Some gardening books and websites will tell you Geum will bloom throughout the Summer, especially Totally Tangerine. As an example, my Geum seem to bloom like crazy through June and then just sporadically during the hot and humid months of July and August. Usually Totally Tangerine blooms again — once the heat dies down a bit — at the end of the Summer. A nice bonus!
Unlike some other perennials — ahem… Brown-eyed Susans, are you listening? — Geum doesn’t become invasive and enjoys its home right where you plant it, which is beneficial when planting in a confined space. The base of the plant becomes fuller each year, but not so much that you even notice.
I actually didn’t think Geum became any fuller at all over the years until I looked at some older pictures . . .
One-Year Growth Comparison
Here’s what the Geum perennial flowers looked like in May 2012:
And here’s what the same Geum perennials looked like one year later, May 2013:
Three-Year Growth Comparison
Here’s our Totally Tangerine Geum in June 2012:
Then three years later, here’s how Totally Tangerine Geum looked in June 2015:
Where to buy
You should be able to find Geum at your local garden nurseries or the big-box home improvement stores.
As a result of Geum’s long bloom time and easy care, more and more nurseries are carrying Geums.
In addition, this Spring I’m seeing many of my favorite online perennial catalogs featuring Geums as well, such as:
- White Flower Farm has Geum Red Dragon, Geum Banana Daiquiri and Geum Top Shelf Margarita
- Bluestone Perennials has Geum Totally Tangerine, Geum Sangria and Geum Blazing Sunset
- RareFind Nursery has Geum Mai Tai
- Wayside Gardens has Geum Tequila Sunrise
- Monrovia has Fire Storm Geum, Mrs. Bradshaw, Fireball Avens, Georgenberg Avens, Boris Avens, and Werner Arends Avens
- Believe it or not, you can purchase many different types of Geum on Amazon*
*Amazon affiliate link
(The above list of sites and plant availability is current as of this post’s publish date.)
Remember: Popular plants sell out quickly, so grab yours while you can!
Seed companies also carry Geum seeds, so check around if you love to begin your flower gardens with seeds.
Totally Tangerine Geum at Dusk
I took this photo in mid-May 2018 just around dusk.

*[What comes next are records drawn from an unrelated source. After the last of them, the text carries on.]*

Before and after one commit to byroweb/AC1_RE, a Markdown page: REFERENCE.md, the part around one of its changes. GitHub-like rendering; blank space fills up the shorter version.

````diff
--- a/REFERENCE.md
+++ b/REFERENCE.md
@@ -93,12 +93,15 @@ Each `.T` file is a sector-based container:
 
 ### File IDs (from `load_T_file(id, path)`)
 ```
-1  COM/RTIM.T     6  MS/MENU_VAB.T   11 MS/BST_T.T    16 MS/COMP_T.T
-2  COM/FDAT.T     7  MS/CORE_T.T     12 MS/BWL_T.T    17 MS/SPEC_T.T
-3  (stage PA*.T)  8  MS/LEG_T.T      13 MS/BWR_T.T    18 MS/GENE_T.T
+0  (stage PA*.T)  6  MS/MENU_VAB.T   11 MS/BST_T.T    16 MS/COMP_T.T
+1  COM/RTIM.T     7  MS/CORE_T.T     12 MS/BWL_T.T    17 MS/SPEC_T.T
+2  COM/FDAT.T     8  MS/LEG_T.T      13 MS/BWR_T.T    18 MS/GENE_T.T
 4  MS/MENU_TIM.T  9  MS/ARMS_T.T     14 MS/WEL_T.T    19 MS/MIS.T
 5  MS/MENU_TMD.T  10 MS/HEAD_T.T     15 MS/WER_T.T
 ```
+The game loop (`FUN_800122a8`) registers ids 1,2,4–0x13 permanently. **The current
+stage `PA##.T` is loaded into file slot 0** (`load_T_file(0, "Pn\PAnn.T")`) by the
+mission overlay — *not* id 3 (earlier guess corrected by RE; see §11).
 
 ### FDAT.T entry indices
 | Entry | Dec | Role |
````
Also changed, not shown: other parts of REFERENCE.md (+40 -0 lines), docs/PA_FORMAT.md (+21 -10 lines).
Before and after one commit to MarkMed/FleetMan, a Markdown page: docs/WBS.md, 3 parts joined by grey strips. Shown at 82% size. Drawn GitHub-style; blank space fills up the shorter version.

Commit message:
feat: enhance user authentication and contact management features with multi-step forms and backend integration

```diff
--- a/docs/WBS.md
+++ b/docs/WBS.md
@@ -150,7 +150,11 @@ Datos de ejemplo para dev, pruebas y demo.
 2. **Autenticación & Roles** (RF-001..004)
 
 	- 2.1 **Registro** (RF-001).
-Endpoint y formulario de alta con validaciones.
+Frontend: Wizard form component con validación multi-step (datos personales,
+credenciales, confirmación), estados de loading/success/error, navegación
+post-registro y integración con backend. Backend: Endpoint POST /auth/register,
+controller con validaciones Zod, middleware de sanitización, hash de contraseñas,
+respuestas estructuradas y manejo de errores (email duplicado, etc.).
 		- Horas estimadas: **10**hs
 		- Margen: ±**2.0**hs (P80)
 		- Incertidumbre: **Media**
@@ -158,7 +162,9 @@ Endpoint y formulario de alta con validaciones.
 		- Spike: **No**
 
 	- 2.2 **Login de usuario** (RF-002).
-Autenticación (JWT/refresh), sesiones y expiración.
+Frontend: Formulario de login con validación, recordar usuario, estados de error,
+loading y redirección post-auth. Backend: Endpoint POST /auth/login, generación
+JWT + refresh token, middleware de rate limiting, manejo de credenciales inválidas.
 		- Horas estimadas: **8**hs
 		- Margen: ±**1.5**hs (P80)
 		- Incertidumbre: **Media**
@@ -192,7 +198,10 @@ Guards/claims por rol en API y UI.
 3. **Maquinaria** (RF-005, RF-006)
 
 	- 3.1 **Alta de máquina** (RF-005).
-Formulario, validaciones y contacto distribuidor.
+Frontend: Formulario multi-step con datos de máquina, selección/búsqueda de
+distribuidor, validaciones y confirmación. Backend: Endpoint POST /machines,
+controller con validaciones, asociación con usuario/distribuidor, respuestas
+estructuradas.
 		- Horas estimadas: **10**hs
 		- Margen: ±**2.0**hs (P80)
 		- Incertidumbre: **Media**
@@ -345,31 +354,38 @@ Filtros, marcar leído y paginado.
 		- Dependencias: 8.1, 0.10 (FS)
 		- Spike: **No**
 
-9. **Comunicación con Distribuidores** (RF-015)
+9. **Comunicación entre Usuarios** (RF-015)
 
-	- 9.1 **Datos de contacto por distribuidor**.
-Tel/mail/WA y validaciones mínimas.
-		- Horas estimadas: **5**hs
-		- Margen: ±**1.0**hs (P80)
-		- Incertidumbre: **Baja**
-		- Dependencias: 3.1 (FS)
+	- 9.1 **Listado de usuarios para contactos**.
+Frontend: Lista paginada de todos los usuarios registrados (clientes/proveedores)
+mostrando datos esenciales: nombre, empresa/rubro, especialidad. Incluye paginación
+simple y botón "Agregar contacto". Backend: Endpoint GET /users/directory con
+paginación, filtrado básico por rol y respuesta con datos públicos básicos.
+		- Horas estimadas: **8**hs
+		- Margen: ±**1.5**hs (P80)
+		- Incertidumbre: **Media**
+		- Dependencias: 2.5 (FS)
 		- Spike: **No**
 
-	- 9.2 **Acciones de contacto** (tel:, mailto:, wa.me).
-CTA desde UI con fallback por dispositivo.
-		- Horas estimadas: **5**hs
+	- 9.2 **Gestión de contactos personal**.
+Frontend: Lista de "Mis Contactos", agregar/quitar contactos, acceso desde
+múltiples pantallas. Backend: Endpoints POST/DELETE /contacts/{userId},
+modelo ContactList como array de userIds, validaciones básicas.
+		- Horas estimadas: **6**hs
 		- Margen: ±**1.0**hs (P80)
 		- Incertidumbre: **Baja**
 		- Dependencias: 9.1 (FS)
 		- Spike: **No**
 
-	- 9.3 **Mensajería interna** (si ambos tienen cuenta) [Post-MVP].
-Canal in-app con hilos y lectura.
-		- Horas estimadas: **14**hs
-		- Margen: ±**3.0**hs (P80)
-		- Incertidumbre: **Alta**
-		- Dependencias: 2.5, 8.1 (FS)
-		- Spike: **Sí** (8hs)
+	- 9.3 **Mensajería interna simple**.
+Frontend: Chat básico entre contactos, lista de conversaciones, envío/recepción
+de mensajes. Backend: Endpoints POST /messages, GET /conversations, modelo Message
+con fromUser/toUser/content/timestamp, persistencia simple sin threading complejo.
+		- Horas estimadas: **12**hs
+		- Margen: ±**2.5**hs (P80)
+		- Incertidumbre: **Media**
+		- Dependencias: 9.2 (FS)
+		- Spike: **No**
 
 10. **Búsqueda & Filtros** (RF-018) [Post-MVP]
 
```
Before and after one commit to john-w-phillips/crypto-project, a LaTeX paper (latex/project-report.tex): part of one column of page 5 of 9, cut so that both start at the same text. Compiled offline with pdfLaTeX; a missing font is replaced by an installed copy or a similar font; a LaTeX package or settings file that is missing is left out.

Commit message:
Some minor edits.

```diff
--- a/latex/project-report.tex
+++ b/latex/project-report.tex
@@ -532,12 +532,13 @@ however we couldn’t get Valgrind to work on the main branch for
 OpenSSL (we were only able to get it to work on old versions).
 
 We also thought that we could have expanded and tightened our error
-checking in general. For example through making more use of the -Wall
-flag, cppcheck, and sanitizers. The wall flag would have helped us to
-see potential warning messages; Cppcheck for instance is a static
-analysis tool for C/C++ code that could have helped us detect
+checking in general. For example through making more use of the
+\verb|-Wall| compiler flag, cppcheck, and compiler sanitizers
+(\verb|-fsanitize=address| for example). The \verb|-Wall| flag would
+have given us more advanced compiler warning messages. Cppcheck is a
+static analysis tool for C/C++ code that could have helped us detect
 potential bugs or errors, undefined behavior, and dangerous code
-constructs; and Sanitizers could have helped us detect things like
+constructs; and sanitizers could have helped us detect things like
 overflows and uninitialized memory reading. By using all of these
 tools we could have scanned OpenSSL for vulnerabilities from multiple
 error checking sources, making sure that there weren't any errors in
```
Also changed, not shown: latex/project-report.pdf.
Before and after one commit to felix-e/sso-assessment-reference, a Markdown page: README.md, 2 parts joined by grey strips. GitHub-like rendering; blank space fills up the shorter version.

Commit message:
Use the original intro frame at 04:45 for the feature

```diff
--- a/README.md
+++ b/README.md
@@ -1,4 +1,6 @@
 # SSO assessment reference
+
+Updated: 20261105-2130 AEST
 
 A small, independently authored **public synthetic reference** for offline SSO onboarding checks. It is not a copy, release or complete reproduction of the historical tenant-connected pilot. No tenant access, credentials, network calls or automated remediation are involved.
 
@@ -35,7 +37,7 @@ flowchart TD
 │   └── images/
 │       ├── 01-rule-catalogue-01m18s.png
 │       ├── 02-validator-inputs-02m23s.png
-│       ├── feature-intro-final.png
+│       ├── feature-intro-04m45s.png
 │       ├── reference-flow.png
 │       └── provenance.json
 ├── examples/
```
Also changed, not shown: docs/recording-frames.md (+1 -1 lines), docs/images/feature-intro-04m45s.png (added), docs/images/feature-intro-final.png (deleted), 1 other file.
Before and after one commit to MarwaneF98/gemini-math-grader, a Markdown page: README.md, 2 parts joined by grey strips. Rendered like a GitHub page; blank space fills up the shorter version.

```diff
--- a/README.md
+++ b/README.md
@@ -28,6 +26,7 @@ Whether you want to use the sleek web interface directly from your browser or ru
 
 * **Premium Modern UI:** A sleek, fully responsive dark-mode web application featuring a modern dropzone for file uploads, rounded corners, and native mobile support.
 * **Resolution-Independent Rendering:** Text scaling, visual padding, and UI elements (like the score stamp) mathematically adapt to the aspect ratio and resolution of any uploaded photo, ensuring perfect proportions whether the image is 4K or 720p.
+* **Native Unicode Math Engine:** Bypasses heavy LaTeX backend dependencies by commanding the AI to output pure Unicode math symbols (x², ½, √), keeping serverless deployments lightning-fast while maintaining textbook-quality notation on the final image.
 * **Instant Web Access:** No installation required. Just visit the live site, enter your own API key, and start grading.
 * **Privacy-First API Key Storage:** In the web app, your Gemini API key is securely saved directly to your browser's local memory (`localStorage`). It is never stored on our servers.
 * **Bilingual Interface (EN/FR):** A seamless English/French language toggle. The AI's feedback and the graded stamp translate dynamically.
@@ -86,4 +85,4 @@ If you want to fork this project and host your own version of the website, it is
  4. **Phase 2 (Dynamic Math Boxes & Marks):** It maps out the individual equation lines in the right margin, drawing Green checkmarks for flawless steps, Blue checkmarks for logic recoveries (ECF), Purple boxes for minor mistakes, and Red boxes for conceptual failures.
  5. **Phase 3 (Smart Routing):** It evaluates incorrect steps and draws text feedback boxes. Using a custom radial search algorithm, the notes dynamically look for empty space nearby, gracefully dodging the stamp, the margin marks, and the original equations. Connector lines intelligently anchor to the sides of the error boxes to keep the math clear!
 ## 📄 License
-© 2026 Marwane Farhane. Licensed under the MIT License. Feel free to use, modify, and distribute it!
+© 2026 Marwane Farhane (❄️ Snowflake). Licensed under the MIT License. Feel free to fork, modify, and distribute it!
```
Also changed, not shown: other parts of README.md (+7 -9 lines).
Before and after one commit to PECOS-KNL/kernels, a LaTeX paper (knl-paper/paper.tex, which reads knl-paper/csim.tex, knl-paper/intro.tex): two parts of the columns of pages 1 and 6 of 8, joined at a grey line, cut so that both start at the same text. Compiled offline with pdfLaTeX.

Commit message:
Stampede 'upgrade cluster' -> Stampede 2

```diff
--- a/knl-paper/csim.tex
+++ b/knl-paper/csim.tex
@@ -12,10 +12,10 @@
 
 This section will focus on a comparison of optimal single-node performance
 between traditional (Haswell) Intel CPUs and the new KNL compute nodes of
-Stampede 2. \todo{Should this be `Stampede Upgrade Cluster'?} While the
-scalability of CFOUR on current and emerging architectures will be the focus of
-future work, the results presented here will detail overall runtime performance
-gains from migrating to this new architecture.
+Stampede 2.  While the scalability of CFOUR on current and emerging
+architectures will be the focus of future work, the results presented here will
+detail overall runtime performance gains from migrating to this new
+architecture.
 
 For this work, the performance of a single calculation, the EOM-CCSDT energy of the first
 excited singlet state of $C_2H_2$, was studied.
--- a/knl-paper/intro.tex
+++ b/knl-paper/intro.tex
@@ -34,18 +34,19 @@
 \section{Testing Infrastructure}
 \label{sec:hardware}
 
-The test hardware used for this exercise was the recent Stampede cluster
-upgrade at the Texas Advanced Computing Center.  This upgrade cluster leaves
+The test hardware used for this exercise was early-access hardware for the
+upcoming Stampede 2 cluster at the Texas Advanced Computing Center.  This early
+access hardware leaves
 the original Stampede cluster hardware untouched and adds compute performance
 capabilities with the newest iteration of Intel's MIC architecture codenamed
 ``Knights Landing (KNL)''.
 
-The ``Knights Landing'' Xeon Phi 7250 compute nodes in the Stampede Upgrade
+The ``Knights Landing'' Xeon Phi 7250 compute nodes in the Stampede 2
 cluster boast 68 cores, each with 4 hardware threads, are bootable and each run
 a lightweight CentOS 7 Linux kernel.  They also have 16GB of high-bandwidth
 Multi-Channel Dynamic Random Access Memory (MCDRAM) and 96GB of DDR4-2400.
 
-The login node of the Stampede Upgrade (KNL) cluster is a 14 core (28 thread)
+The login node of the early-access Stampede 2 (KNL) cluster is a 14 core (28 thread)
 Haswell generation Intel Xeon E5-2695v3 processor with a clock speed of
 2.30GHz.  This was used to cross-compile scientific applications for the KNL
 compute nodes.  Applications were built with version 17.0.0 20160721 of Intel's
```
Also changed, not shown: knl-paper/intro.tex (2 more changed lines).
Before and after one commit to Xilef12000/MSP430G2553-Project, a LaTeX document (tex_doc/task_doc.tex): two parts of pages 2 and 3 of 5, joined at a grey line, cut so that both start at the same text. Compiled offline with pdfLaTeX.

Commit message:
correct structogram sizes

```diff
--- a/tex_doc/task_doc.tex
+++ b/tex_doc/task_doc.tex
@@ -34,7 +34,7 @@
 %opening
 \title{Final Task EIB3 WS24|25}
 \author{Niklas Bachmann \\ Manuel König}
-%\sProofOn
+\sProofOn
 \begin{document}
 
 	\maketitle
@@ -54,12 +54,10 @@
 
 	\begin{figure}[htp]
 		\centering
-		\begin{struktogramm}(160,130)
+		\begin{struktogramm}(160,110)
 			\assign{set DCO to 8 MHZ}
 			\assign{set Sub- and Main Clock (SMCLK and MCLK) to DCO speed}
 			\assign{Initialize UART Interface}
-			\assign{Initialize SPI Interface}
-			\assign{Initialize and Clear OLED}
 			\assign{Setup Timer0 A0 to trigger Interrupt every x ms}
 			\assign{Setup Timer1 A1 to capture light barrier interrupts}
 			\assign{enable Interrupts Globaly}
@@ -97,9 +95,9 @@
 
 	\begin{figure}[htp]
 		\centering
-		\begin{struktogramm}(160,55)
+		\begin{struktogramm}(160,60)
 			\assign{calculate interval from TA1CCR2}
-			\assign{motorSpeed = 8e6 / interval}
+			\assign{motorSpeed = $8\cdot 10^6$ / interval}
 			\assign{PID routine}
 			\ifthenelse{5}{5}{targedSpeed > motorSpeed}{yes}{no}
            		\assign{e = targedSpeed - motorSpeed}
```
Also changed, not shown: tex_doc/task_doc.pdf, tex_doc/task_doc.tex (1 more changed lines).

The way these flowers were glowing at that time of day was simply magical!
These Geum perennial flowers have been over-Wintering in a holding bed — our former vegetable garden which I kind of took over for the many plants I’m moving around. Next I’ll be dividing them this Spring and moving some of the new plants to the front gardens.
I can’t wait to see how they do!